◆ Brief
Go through the entries below, tally each line with the string "append", and give the final number by itself.

◆ Excerpted data

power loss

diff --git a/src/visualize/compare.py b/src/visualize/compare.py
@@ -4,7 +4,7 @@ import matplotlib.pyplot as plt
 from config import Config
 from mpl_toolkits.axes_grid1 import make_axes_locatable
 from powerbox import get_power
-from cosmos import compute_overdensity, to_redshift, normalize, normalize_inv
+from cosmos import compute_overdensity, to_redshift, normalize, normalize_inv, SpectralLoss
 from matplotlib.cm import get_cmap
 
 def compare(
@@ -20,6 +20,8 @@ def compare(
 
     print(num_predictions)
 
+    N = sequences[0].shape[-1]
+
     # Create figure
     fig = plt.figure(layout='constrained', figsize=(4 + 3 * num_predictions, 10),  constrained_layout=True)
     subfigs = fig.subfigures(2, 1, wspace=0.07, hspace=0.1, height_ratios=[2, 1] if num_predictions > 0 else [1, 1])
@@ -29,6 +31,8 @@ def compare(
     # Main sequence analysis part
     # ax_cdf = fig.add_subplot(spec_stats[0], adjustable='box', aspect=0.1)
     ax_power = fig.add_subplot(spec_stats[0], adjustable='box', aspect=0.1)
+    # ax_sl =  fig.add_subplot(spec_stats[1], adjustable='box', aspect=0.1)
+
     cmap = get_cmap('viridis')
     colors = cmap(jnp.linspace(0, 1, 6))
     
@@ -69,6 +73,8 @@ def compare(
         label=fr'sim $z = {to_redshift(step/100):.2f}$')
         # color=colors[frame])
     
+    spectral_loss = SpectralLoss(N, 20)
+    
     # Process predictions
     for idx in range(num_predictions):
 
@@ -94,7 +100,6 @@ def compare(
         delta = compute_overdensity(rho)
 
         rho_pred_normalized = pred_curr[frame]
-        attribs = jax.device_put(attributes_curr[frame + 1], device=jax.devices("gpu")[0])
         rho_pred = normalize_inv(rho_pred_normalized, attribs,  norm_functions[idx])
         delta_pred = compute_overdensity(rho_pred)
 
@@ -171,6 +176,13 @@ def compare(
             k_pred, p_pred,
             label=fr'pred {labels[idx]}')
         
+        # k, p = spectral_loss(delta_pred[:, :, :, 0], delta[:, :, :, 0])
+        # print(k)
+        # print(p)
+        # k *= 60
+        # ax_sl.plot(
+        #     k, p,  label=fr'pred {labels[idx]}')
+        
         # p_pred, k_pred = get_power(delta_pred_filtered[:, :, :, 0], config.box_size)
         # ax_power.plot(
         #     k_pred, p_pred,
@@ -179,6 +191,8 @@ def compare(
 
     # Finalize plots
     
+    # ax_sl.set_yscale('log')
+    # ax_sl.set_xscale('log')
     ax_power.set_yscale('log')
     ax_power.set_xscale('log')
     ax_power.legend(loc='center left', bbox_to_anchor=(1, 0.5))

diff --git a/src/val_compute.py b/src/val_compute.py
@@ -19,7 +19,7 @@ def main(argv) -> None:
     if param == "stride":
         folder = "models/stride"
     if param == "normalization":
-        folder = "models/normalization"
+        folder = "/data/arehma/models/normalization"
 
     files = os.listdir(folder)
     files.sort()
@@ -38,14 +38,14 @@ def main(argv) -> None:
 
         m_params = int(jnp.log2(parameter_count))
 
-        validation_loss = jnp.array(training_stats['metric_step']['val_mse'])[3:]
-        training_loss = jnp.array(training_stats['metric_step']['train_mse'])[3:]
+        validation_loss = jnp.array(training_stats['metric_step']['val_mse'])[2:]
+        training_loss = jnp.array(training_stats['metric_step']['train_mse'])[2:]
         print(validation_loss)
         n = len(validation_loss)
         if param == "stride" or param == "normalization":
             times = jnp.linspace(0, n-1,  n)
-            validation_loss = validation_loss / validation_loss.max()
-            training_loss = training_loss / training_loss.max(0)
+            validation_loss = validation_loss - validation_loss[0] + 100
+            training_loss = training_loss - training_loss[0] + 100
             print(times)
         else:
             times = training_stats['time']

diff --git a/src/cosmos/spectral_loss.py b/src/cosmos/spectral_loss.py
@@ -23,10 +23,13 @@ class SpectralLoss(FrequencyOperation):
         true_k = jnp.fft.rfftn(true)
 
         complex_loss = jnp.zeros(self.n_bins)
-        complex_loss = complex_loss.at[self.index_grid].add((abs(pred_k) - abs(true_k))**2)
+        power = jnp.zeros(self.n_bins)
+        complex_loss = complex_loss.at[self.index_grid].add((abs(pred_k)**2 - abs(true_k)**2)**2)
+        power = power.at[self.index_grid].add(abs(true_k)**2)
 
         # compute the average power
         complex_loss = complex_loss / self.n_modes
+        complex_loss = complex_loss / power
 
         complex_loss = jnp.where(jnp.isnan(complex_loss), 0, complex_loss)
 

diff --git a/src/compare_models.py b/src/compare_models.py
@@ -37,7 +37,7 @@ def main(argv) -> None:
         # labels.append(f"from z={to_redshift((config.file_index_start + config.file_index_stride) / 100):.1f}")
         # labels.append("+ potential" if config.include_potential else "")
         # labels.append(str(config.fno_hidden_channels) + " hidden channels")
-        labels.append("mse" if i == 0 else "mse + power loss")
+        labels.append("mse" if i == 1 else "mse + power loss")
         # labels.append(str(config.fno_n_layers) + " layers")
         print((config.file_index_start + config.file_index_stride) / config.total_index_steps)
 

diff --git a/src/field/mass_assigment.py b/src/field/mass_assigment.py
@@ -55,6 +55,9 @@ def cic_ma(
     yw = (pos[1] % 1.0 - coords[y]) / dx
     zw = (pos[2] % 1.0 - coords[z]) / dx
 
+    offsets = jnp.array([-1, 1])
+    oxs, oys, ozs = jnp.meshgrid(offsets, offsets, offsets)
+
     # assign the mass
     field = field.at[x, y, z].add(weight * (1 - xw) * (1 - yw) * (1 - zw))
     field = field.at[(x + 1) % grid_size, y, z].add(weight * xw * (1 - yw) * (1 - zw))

◆ Exercise result
6